The 2015 Dietary Guidelines Advisory Committee identified 9 shortfall nutrients (vitamin A, vitamin D, vitamin E, vitamin C, folate, calcium, magnesium, fiber, and potassium) despite the fact that two-thirds of all American adults (nearly 155 million individuals) are overweight or obese and roughly 50% (117 million individuals) have one or more preventable, chronic disease.

Five of the shortfall nutrients (vitamin A, vitamin D, vitamin E, vitamin C, and folate) have been biochemically quantified (see the  CDC Second Nutrition Report). Other nutrients of interest (vitamin B6, vitamin B12, iron, zinc) can also be measured. In all cases, investment is needed to develop rapid, less invasive, cheaper diagnostic tools.

Think of the health cost savings if more people, regardless of their BMI, knew their vitamin status. We could prevent hidden hunger.

Information is power. With a diagnosis of iron anemia, individuals are given advice on foods rich in iron and/or to use an iron supplement. It is their choice, Any of the choices, heme-rich red meat, on-heme vegetarian foods, or iron supplementation, in isolation or combination, can remedy iron deficiency. It is the individual’s choice and follow-up diagnostic testing can confirm their status.

When vitamin D deficiency is identified, individuals can consume more vitamin D rich foods, use a vitamin D supplement, and spend more time in the sun. 

Adequate nutrition promotes health and reduces nutrient-related health costs. Easily accessible, minimally-invasive, inexpensive diagnostic tests can help individuals monitor nutrition status and be in control of their health.

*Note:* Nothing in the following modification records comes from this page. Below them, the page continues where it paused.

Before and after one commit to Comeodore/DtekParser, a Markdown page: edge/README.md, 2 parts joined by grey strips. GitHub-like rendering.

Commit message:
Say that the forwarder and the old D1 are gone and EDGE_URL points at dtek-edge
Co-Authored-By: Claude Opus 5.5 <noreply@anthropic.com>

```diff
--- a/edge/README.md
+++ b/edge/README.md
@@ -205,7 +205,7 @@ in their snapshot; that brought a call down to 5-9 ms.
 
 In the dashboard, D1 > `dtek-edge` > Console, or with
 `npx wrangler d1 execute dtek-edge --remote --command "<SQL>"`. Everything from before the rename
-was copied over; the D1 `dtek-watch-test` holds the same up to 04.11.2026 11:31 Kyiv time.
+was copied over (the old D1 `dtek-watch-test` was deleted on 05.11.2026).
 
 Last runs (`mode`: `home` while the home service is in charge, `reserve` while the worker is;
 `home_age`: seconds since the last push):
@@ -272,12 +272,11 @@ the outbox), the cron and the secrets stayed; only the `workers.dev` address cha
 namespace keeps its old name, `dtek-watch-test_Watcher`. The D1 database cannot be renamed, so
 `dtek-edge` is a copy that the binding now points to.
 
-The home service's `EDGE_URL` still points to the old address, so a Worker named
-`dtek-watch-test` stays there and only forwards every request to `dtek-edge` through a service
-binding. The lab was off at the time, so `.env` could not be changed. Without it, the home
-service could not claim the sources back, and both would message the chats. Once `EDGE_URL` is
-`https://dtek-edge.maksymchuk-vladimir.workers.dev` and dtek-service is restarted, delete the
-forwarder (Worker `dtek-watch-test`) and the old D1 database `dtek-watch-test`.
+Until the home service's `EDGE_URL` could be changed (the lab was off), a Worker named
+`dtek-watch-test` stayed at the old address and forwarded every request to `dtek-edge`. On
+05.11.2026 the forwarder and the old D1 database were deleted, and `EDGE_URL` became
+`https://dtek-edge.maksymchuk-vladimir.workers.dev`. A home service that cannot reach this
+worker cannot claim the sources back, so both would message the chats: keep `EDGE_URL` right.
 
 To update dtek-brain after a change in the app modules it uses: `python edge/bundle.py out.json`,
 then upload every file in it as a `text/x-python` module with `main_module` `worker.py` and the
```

It is common medical practice for individuals with dysfunctional lipid and glucose regulation.

While a miracle pill to reduce the risk of myocardial infarction sounds futuristic, investments in the development of minimally-invasive, rapid nutrient-specific diagnostics tools (eg. vitamin D, vitamin A, vitamin B12) have the potential to transform the diet and health dialogue.

Why struggle with competing food belief systems (and misperceptions) when objective, quantitative assessments of nutrition status could identify ‘shortfall’ vitamins and help individuals monitor their status?

Main Citation

Kellerman AL, Desai NR. Obstacles to developing cost-lowering health technology: The inventor’s dilemma. 2015 JAMA doi: 10.1001/jama.2015.10114

Other Citations

Lee S, Oncescu V, Mancuso M, Mehta S, Erickson D. A smartphone platform for the quantification of vitamin D levels. 2014 Lab Chip doi: 10.1039/C3LC51375K

Craft NE. Innovative approaches to vitamin A assessment. 2001 J Nutr 131(5):16265-16306

Schroder TH, Quay TAW, Lamers Y. Methylmalonic acid quantified in dried blood spots provides a precise, valid, and stable measure of functional vitamin B12 status in healthy women. 2014 J Nutr doi: 10.3945/jn.114.194829